“The frog is quite powerful in our thinking. It’s one of the creatures that can go in two worlds, in the water and in the upper world, our world. . . The frog is one of my family crests, but I don’t know the family story, how that came to be one of our crests.”
James Hart, Haida Master Carver
On Sundays, the corridors of Simon Fraser University are quiet, as if at rest before the commotion of student activity that accompanies the coming of Monday mornings. Within this momentary pause, I take the opportunity to visit the Frog Constellation that is situated in Saywell Hall, by the SFU First Nations Student Centre. I have been there many times over the years since its installation and have come to sense a silent companionship with the sculpture. The Frog Constellation tells a love story that begins when a young man cannot find his love, only to learn that the frog king has whisked her away to his domain. A wise old man gives him the knowledge of where to dig in the earth. Millions of frogs come from the young man’s excavation, the last one being the frog king that carries his love back to him.
Within the themes of loss and recovery, it is the search that resonates within me. It is the wisdom of age combined with the strength of youth that brings about resolution.
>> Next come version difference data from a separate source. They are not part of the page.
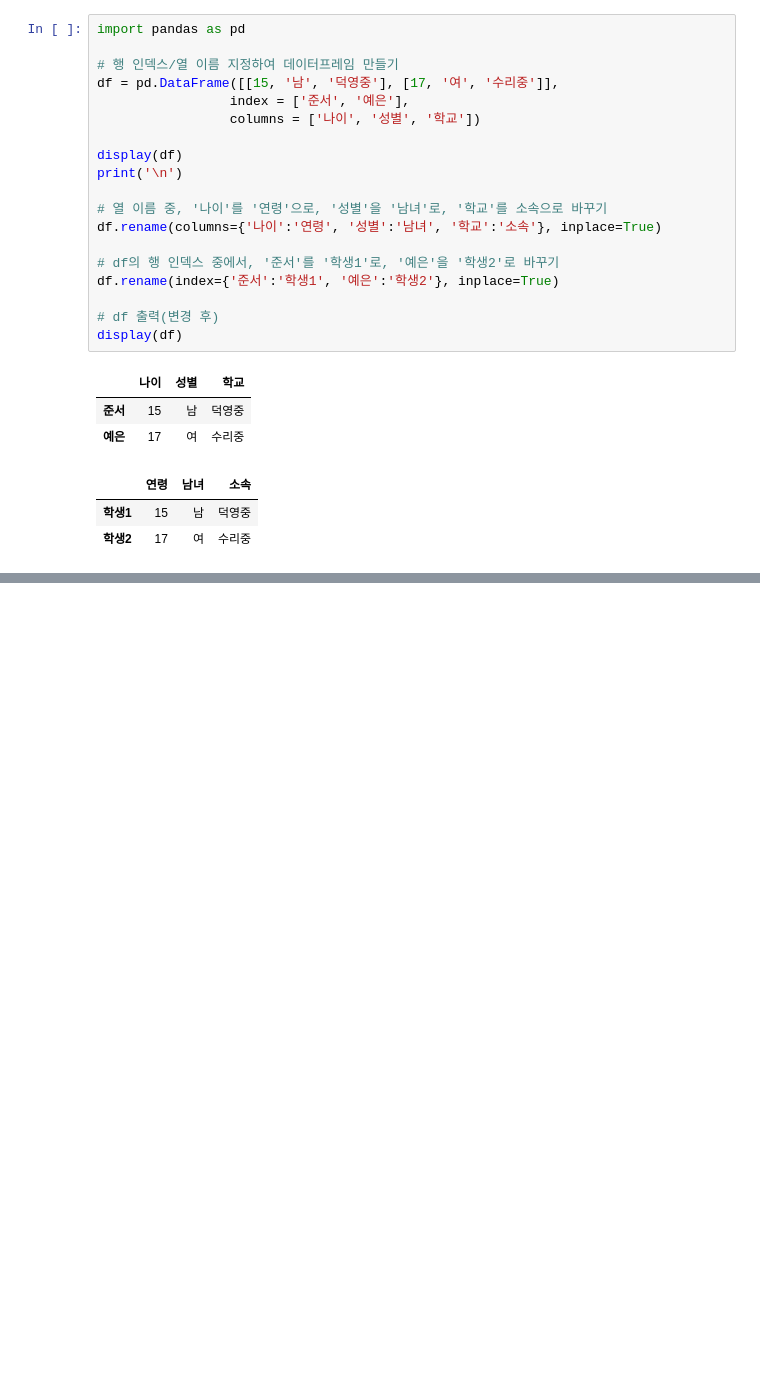
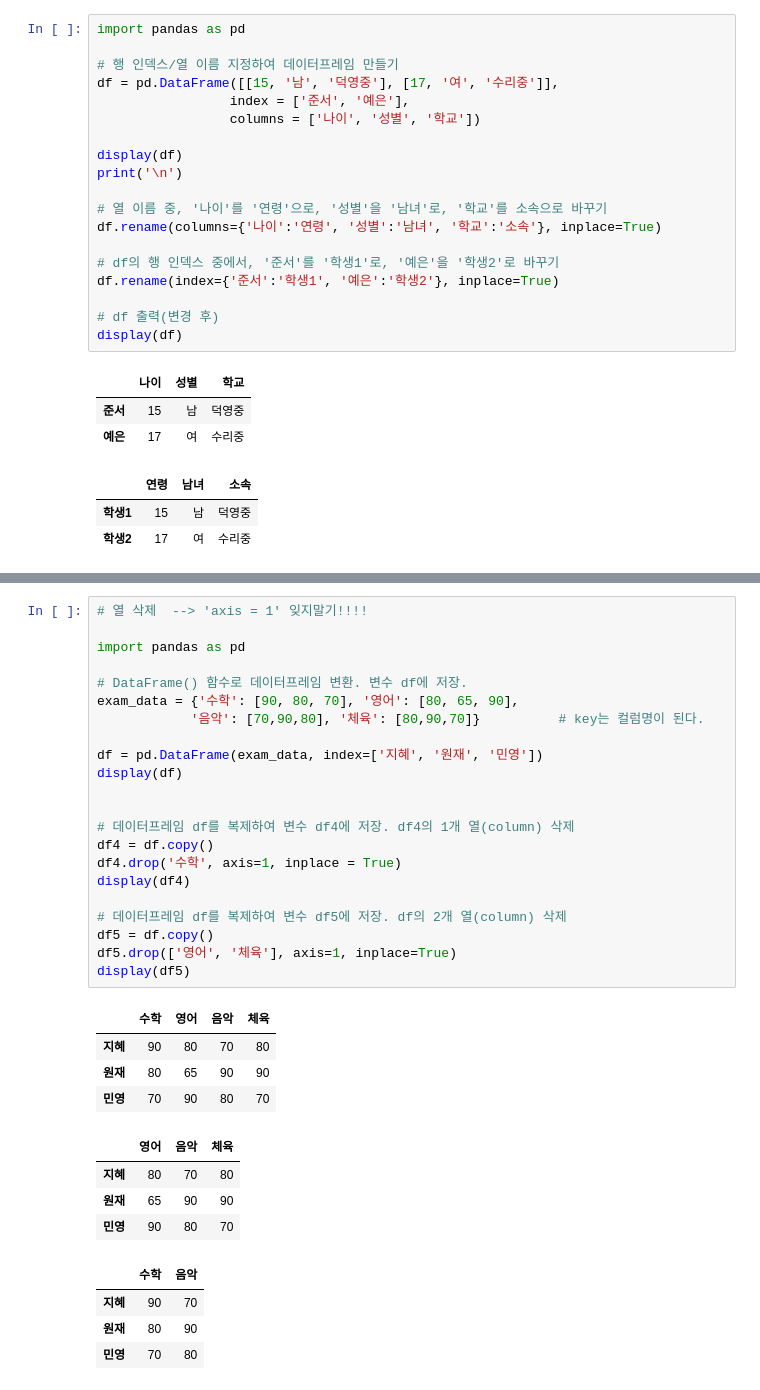
Before and after one commit to Lia-97/2021_TIL, a Jupyter notebook: pandas/판다스 입문.ipynb, the cells around one changed output, grey strips where cells are left out. Cells and saved outputs as stored; diff of their text form; blank space fills up the shorter version.

```diff
--- a/pandas/판다스 입문.ipynb
+++ b/pandas/판다스 입문.ipynb
@@ -111,0 +170,35 @@ display(df)
+# %%
+# 열 삭제  --> 'axis = 1' 잊지말기!!!!
+
+import pandas as pd
+
+# DataFrame() 함수로 데이터프레임 변환. 변수 df에 저장.
+exam_data = {'수학': [90, 80, 70], '영어': [80, 65, 90],
+            '음악': [70,90,80], '체육': [80,90,70]}          # key는 컬럼명이 된다.
+
+df = pd.DataFrame(exam_data, index=['지혜', '원재', '민영'])
+display(df)
+
+
+# 데이터프레임 df를 복제하여 변수 df4에 저장. df4의 1개 열(column) 삭제
+df4 = df.copy()
+df4.drop('수학', axis=1, inplace = True)
+display(df4)
+
+# 데이터프레임 df를 복제하여 변수 df5에 저장. df의 2개 열(column) 삭제
+df5 = df.copy()
+df5.drop(['영어', '체육'], axis=1, inplace=True)
+display(df5)
+# %% [output]
+|  | 수학 | 영어 | 음악 | 체육 |
+| 지혜 | 90 | 80 | 70 | 80 |
+| 원재 | 80 | 65 | 90 | 90 |
+| 민영 | 70 | 90 | 80 | 70 |
+|  | 영어 | 음악 | 체육 |
+| 지혜 | 80 | 70 | 80 |
+| 원재 | 65 | 90 | 90 |
+| 민영 | 90 | 80 | 70 |
+|  | 수학 | 음악 |
+| 지혜 | 90 | 70 |
+| 원재 | 80 | 90 |
+| 민영 | 70 | 80 |
```
Also changed, not shown: parts of 19 cells of this notebook, 1 other file.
James Hart is a master carver who apprenticed with the late Bill Reid. He bears the Haida name, “7idansuu” [ee-dan-soo], as hereditary chief of the Statas Eagle Clan.